Assigned task: Look for the string "diagram" in the material below. Copy every line where you find it.

Supplied data:
★ ★ ★ ★ ★ ★ ★
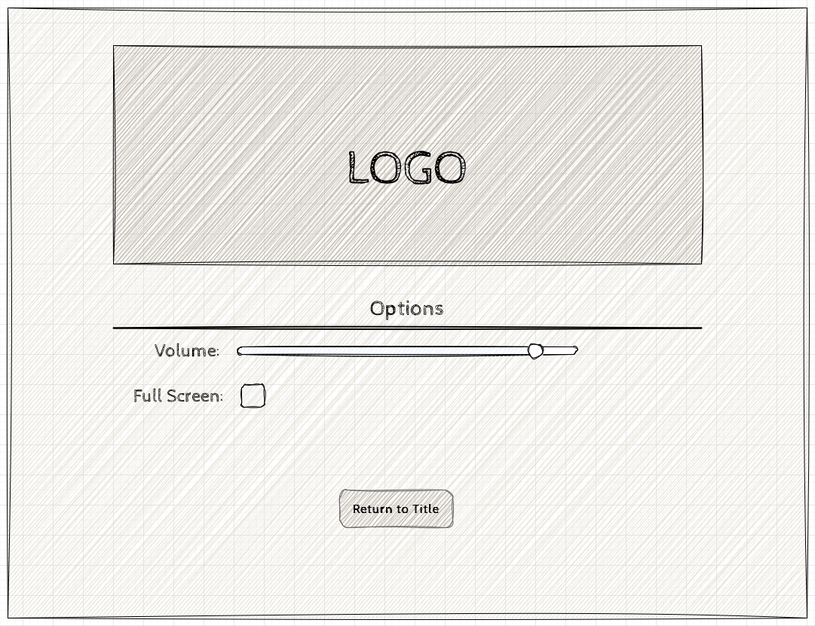
Earlier version of the draw.io export documentation/chapter-04-designing-the-game/images/04-01/options-screen.png (AristurtleDev/building-2d-games-with-monogame). Source tidied: cells renumbered, new cells last; positions are measured from the earlier drawing's top-left corner, leaving out a move shared by most shapes. Its diagram source:
```xml
<mxGraphModel>
  <root>
    <mxCell id="0" />
    <mxCell id="1" parent="0" />
    <mxCell id="2" style="whiteSpace=wrap;html=1;rounded=0;shadow=0;labelBackgroundColor=none;strokeColor=#000000;strokeWidth=1;fillColor=#e0dbcd;fontFamily=Verdana;fontSize=12;fontColor=#000000;align=center;comic=1;glass=0;sketch=1;curveFitting=1;jiggle=2;" parent="1" vertex="1">
      <mxGeometry width="1060" height="810" as="geometry" />
    </mxCell>
    <mxCell id="3" value="&lt;font style=&quot;font-size: 64px;&quot;&gt;LOGO&lt;/font&gt;" style="whiteSpace=wrap;html=1;rounded=0;shadow=0;labelBackgroundColor=none;strokeWidth=1;fontFamily=Cabin Sketch;fontSize=128;align=center;comic=1;fillColor=#a89f94;sketch=1;curveFitting=1;jiggle=2;fontSource=https%3A%2F%2Ffonts.googleapis.com%2Fcss%3Ffamily%3DCabin%2BSketch;" parent="1" vertex="1">
      <mxGeometry x="140" y="50" width="780" height="290" as="geometry" />
    </mxCell>
    <mxCell id="4" value="Volume:&amp;nbsp;&amp;nbsp;&amp;nbsp;&amp;nbsp; " style="verticalLabelPosition=middle;shadow=0;dashed=0;align=right;html=1;verticalAlign=middle;strokeWidth=1;shape=mxgraph.mockup.forms.horSlider;strokeColor=#000000;sliderStyle=fancy;sliderPos=88.667;handleStyle=circle;fillColor2=#ddeeff;sketch=1;hachureGap=4;jiggle=2;curveFitting=1;fontFamily=Cabin Sketch;fontSource=https%3A%2F%2Ffonts.googleapis.com%2Fcss%3Ffamily%3DCabin%2BSketch;sketchStyle=rough;fontColor=default;labelPosition=left;fontSize=24;" parent="1" vertex="1">
      <mxGeometry x="305" y="440" width="450" height="30" as="geometry" />
    </mxCell>
    <mxCell id="5" value="Full Screen:&amp;nbsp;&amp;nbsp;&amp;nbsp;&amp;nbsp; " style="rounded=1;fillColor=#F0F2F5;strokeColor=#000000;align=right;verticalAlign=middle;fontStyle=0;fontSize=24;labelPosition=left;verticalLabelPosition=middle;spacingLeft=10;html=1;shadow=0;dashed=0;sketch=1;hachureGap=4;jiggle=2;curveFitting=1;fontFamily=Cabin Sketch;fontSource=https%3A%2F%2Ffonts.googleapis.com%2Fcss%3Ffamily%3DCabin%2BSketch;" parent="1" vertex="1">
      <mxGeometry x="310" y="500" width="30" height="30" as="geometry" />
    </mxCell>
    <mxCell id="6" value="Options" style="text;html=1;align=center;verticalAlign=middle;whiteSpace=wrap;rounded=0;fontFamily=Cabin Sketch;fontSource=https%3A%2F%2Ffonts.googleapis.com%2Fcss%3Ffamily%3DCabin%2BSketch;fontSize=28;" parent="1" vertex="1">
      <mxGeometry x="500" y="384" width="60" height="30" as="geometry" />
    </mxCell>
    <mxCell id="7" style="line;strokeWidth=2;html=1;sketch=1;hachureGap=4;jiggle=1;curveFitting=1;fontFamily=Architects Daughter;fontSource=https%3A%2F%2Ffonts.googleapis.com%2Fcss%3Ffamily%3DArchitects%2BDaughter;" parent="1" vertex="1">
      <mxGeometry x="140" y="420" width="780" height="10" as="geometry" />
    </mxCell>
    <mxCell id="8" value="Return to Title" style="strokeWidth=1;shadow=0;dashed=0;align=center;html=1;shape=mxgraph.mockup.buttons.button;strokeColor=#666666;fontColor=#000000;mainText=;buttonStyle=round;fontSize=17;fontStyle=1;fillColor=#A89F94;whiteSpace=wrap;sketch=1;hachureGap=4;jiggle=2;curveFitting=1;fontFamily=Cabin Sketch;fontSource=https%3A%2F%2Ffonts.googleapis.com%2Fcss%3Ffamily%3DCabin%2BSketch;" parent="1" vertex="1">
      <mxGeometry x="440" y="640" width="150" height="50" as="geometry" />
    </mxCell>
  </root>
</mxGraphModel>
```
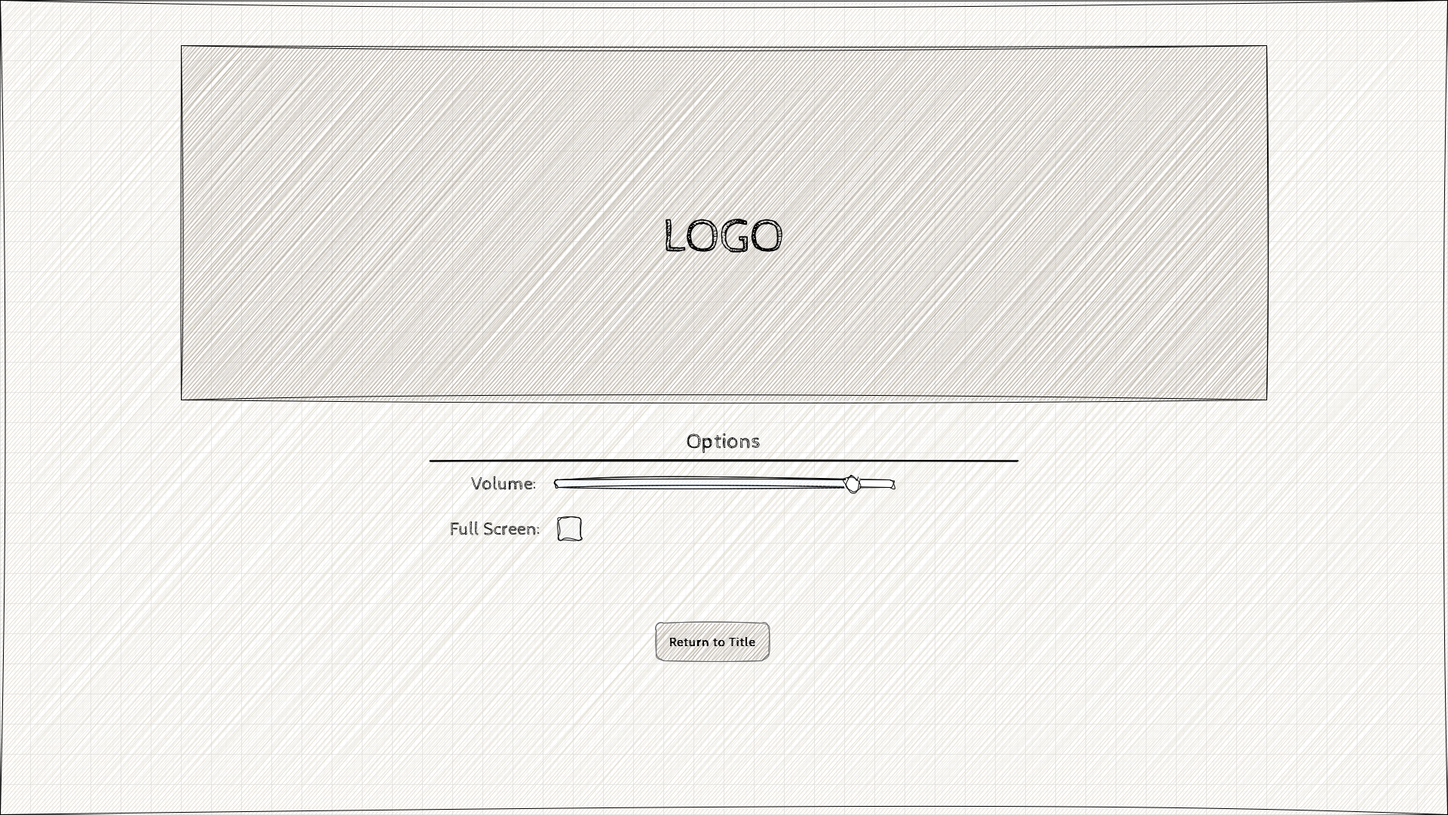
After the commit.

Diff of the diagram source:
```diff
@@ -3,10 +3,10 @@
     <mxCell id="0" />
     <mxCell id="1" parent="0" />
     <mxCell id="2" style="whiteSpace=wrap;html=1;rounded=0;shadow=0;labelBackgroundColor=none;strokeColor=#000000;strokeWidth=1;fillColor=#e0dbcd;fontFamily=Verdana;fontSize=12;fontColor=#000000;align=center;comic=1;glass=0;sketch=1;curveFitting=1;jiggle=2;" parent="1" vertex="1">
-      <mxGeometry width="1060" height="810" as="geometry" />
+      <mxGeometry x="-430" y="-186" width="1920" height="1080" as="geometry" />
     </mxCell>
     <mxCell id="3" value="&lt;font style=&quot;font-size: 64px;&quot;&gt;LOGO&lt;/font&gt;" style="whiteSpace=wrap;html=1;rounded=0;shadow=0;labelBackgroundColor=none;strokeWidth=1;fontFamily=Cabin Sketch;fontSize=128;align=center;comic=1;fillColor=#a89f94;sketch=1;curveFitting=1;jiggle=2;fontSource=https%3A%2F%2Ffonts.googleapis.com%2Fcss%3Ffamily%3DCabin%2BSketch;" parent="1" vertex="1">
-      <mxGeometry x="140" y="50" width="780" height="290" as="geometry" />
+      <mxGeometry x="-190" y="-126" width="1440" height="470" as="geometry" />
     </mxCell>
     <mxCell id="4" value="Volume:&amp;nbsp;&amp;nbsp;&amp;nbsp;&amp;nbsp; " style="verticalLabelPosition=middle;shadow=0;dashed=0;align=right;html=1;verticalAlign=middle;strokeWidth=1;shape=mxgraph.mockup.forms.horSlider;strokeColor=#000000;sliderStyle=fancy;sliderPos=88.667;handleStyle=circle;fillColor2=#ddeeff;sketch=1;hachureGap=4;jiggle=2;curveFitting=1;fontFamily=Cabin Sketch;fontSource=https%3A%2F%2Ffonts.googleapis.com%2Fcss%3Ffamily%3DCabin%2BSketch;sketchStyle=rough;fontColor=default;labelPosition=left;fontSize=24;" parent="1" vertex="1">
       <mxGeometry x="305" y="440" width="450" height="30" as="geometry" />
@@ -17,9 +17,9 @@
     <mxCell id="6" value="Options" style="text;html=1;align=center;verticalAlign=middle;whiteSpace=wrap;rounded=0;fontFamily=Cabin Sketch;fontSource=https%3A%2F%2Ffonts.googleapis.com%2Fcss%3Ffamily%3DCabin%2BSketch;fontSize=28;" parent="1" vertex="1">
       <mxGeometry x="500" y="384" width="60" height="30" as="geometry" />
     </mxCell>
-    <mxCell id="7" style="line;strokeWidth=2;html=1;sketch=1;hachureGap=4;jiggle=1;curveFitting=1;fontFamily=Architects Daughter;fontSource=https%3A%2F%2Ffonts.googleapis.com%2Fcss%3Ffamily%3DArchitects%2BDaughter;" parent="1" vertex="1">
-      <mxGeometry x="140" y="420" width="780" height="10" as="geometry" />
-    </mxCell>
+    <mxCell id="9" style="line;strokeWidth=2;html=1;sketch=1;hachureGap=4;jiggle=1;curveFitting=1;fontFamily=Architects Daughter;fontSource=https%3A%2F%2Ffonts.googleapis.com%2Fcss%3Ffamily%3DArchitects%2BDaughter;" parent="1" vertex="1">
+      <mxGeometry x="140" y="420" width="780" height="10" as="geometry" />
+    </mxCell>
     <mxCell id="8" value="Return to Title" style="strokeWidth=1;shadow=0;dashed=0;align=center;html=1;shape=mxgraph.mockup.buttons.button;strokeColor=#666666;fontColor=#000000;mainText=;buttonStyle=round;fontSize=17;fontStyle=1;fillColor=#A89F94;whiteSpace=wrap;sketch=1;hachureGap=4;jiggle=2;curveFitting=1;fontFamily=Cabin Sketch;fontSource=https%3A%2F%2Ffonts.googleapis.com%2Fcss%3Ffamily%3DCabin%2BSketch;" parent="1" vertex="1">
       <mxGeometry x="440" y="640" width="150" height="50" as="geometry" />
     </mxCell>
```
★ ★ ★ ★ ★ ★ ★
Result below:
Earlier version of the draw.io export documentation/chapter-04-designing-the-game/images/04-01/options-screen.png (AristurtleDev/building-2d-games-with-monogame). Source tidied: cells renumbered, new cells last; positions are measured from the earlier drawing's top-left corner, leaving out a move shared by most shapes. Its diagram source:
Diff of the diagram source:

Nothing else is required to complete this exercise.